Postby Neshant » 10 Mar 2018 16:36

Make the Tejas MK2 an open-architecture system.

An open-architecture system is where third party countries who purchase the plane can develop & add-on their own weapon systems and gadgets without the involvement of India.

Have it such that they can integrate & validate their additions on their own without seeking India's permission. This is unlike India's relationship with Russia where despite paying tens of billions, India has to beg for & pay insane prices to access Russian source codes for adding just about anything.

Countries like Singapore with an efficient, high tech defense sector will definitely purchase MK2 - more so for geo-strategic reasons but this would be a welcomed add on. So too would Vietnam.

Their 3rd party add-ons will help promote Tejas' sales further.

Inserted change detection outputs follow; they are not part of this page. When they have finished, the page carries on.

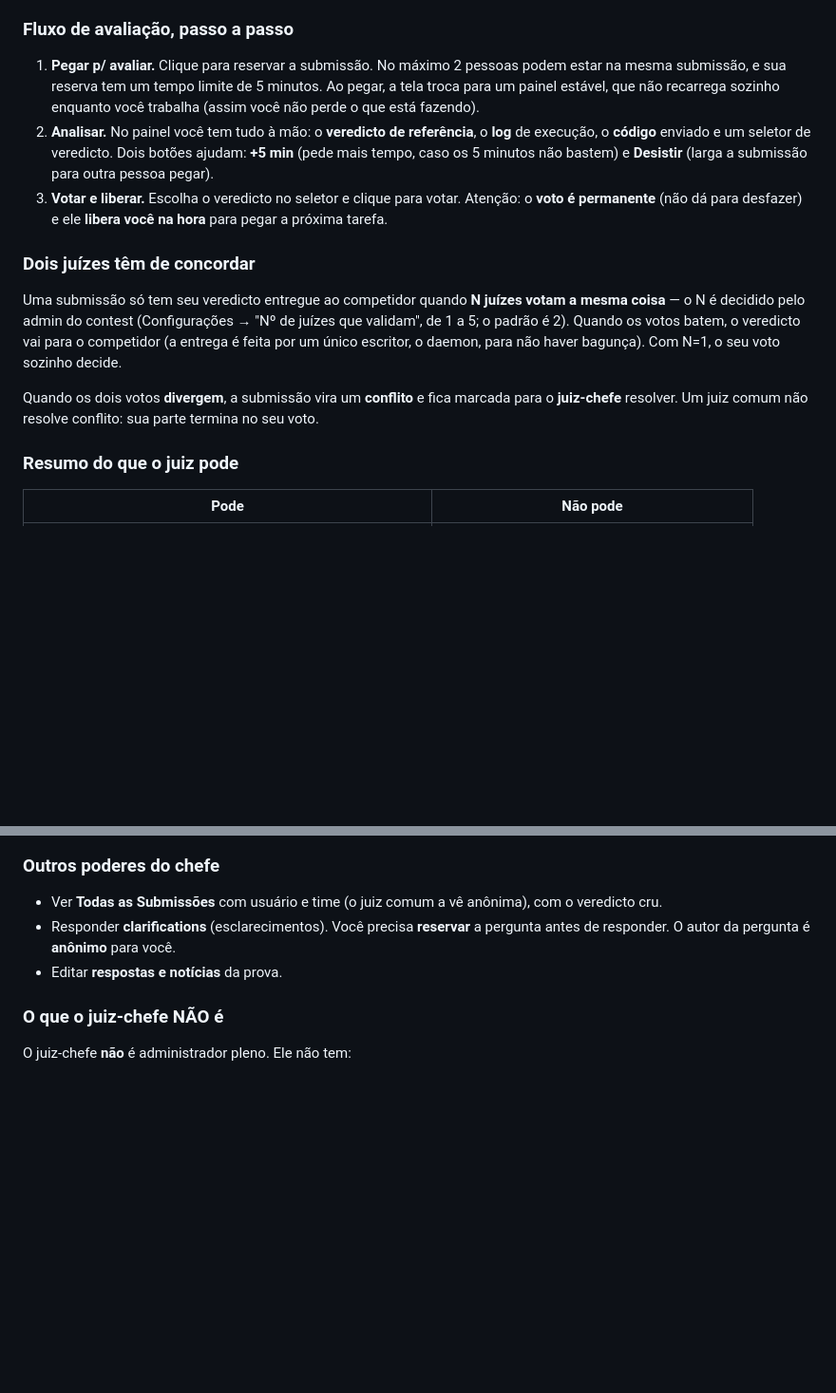
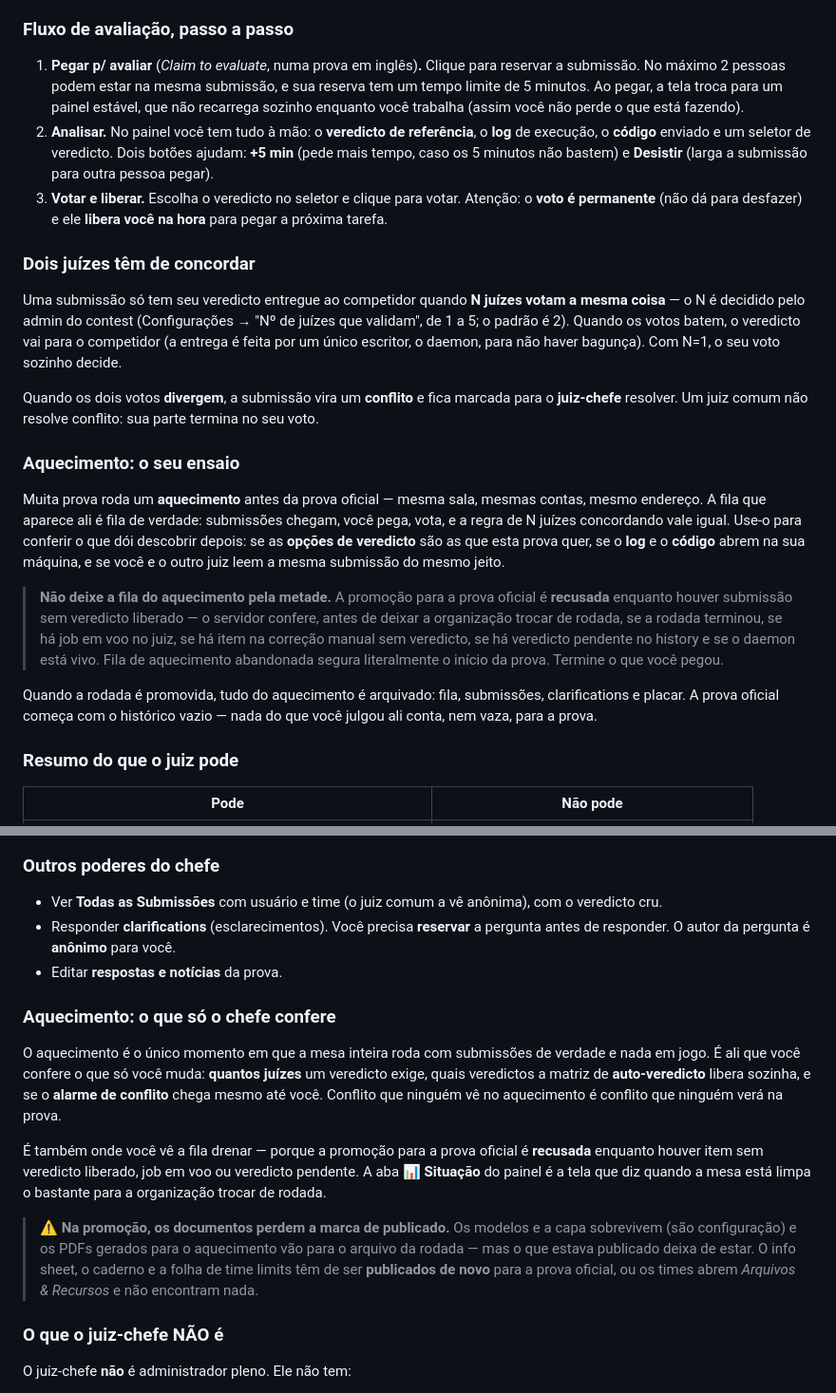
Before and after one commit to cd-moj/cdmoj, a Markdown page: docs/MANUAL-JUIZ.md, 2 parts joined by grey strips. Shown at 95% size. GitHub-like rendering; blank space fills up the shorter version.

```diff
--- a/docs/MANUAL-JUIZ.md
+++ b/docs/MANUAL-JUIZ.md
@@ -55,7 +55,7 @@ Abaixo dos contadores vem a lista das submissões seguradas para revisão. Para
 
 ### Fluxo de avaliação, passo a passo
 
-1. **Pegar p/ avaliar.** Clique para reservar a submissão. No máximo 2 pessoas podem estar na mesma submissão, e sua reserva tem um tempo limite de 5 minutos. Ao pegar, a tela troca para um painel estável, que não recarrega sozinho enquanto você trabalha (assim você não perde o que está fazendo).
+1. **Pegar p/ avaliar** (*Claim to evaluate*, numa prova em inglês)**.** Clique para reservar a submissão. No máximo 2 pessoas podem estar na mesma submissão, e sua reserva tem um tempo limite de 5 minutos. Ao pegar, a tela troca para um painel estável, que não recarrega sozinho enquanto você trabalha (assim você não perde o que está fazendo).
 2. **Analisar.** No painel você tem tudo à mão: o **veredicto de referência**, o **log** de execução, o **código** enviado e um seletor de veredicto. Dois botões ajudam: **+5 min** (pede mais tempo, caso os 5 minutos não bastem) e **Desistir** (larga a submissão para outra pessoa pegar).
 3. **Votar e liberar.** Escolha o veredicto no seletor e clique para votar. Atenção: o **voto é permanente** (não dá para desfazer) e ele **libera você na hora** para pegar a próxima tarefa.
 
@@ -64,6 +64,24 @@ Abaixo dos contadores vem a lista das submissões seguradas para revisão. Para
 Uma submissão só tem seu veredicto entregue ao competidor quando **N juízes votam a mesma coisa** — o N é decidido pelo admin do contest (Configurações → "Nº de juízes que validam", de 1 a 5; o padrão é 2). Quando os votos batem, o veredicto vai para o competidor (a entrega é feita por um único escritor, o daemon, para não haver bagunça). Com N=1, o seu voto sozinho decide.
 
 Quando os dois votos **divergem**, a submissão vira um **conflito** e fica marcada para o **juiz-chefe** resolver. Um juiz comum não resolve conflito: sua parte termina no seu voto.
+
+### Aquecimento: o seu ensaio
+
+Muita prova roda um **aquecimento** antes da prova oficial — mesma sala, mesmas contas, mesmo
+endereço. A fila que aparece ali é fila de verdade: submissões chegam, você pega, vota, e a regra
+de N juízes concordando vale igual. Use-o para conferir o que dói descobrir depois: se as
+**opções de veredicto** são as que esta prova quer, se o **log** e o **código** abrem na sua
+máquina, e se você e o outro juiz leem a mesma submissão do mesmo jeito.
+
+> **Não deixe a fila do aquecimento pela metade.** A promoção para a prova oficial é **recusada**
+> enquanto houver submissão sem veredicto liberado — o servidor confere, antes de deixar a
+> organização trocar de rodada, se a rodada terminou, se há job em voo no juiz, se há item na
+> correção manual sem veredicto, se há veredicto pendente no history e se o daemon está vivo.
+> Fila de aquecimento abandonada segura literalmente o início da prova. Termine o que você pegou.
+
+Quando a rodada é promovida, tudo do aquecimento é arquivado: fila, submissões, clarifications e
+placar. A prova oficial começa com o histórico vazio — nada do que você julgou ali conta, nem
+vaza, para a prova.
 
 ### Resumo do que o juiz pode
 
@@ -107,6 +125,24 @@ Em **qualquer página do contest**, o juiz-chefe recebe um **aviso vermelho pisc
 - Responder **clarifications** (esclarecimentos). Você precisa **reservar** a pergunta antes de responder. O autor da pergunta é **anônimo** para você.
 - Editar **respostas e notícias** da prova.
 
+### Aquecimento: o que só o chefe confere
+
+O aquecimento é o único momento em que a mesa inteira roda com submissões de verdade e nada em
+jogo. É ali que você confere o que só você muda: **quantos juízes** um veredicto exige, quais
+veredictos a matriz de **auto-veredicto** libera sozinha, e se o **alarme de conflito** chega
+mesmo até você. Conflito que ninguém vê no aquecimento é conflito que ninguém verá na prova.
+
+É também onde você vê a fila drenar — porque a promoção para a prova oficial é **recusada**
+enquanto houver item sem veredicto liberado, job em voo ou veredicto pendente. A aba **📊
+Situação** do painel é a tela que diz quando a mesa está limpa o bastante para a organização
+trocar de rodada.
+
+> ⚠ **Na promoção, os documentos perdem a marca de publicado.** Os modelos e a capa sobrevivem
+> (são configuração) e os PDFs gerados para o aquecimento vão para o arquivo da rodada — mas o
+> que estava publicado deixa de estar. O info sheet, o caderno e a folha de time limits têm de
+> ser **publicados de novo** para a prova oficial, ou os times abrem *Arquivos & Recursos* e não
+> encontram nada.
+
 ### O que o juiz-chefe NÃO é
 
 O juiz-chefe **não** é administrador pleno. Ele não tem:
```
Also changed, not shown: docs/MANUAL-ANIMEITOR.md (+16 -2 lines), docs/MANUAL-STAFF.md (+40 -8 lines).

Don't make it a closed system unless you want to kill all innovation - a lot of which will be 3rd party, small private company initiatives in the future.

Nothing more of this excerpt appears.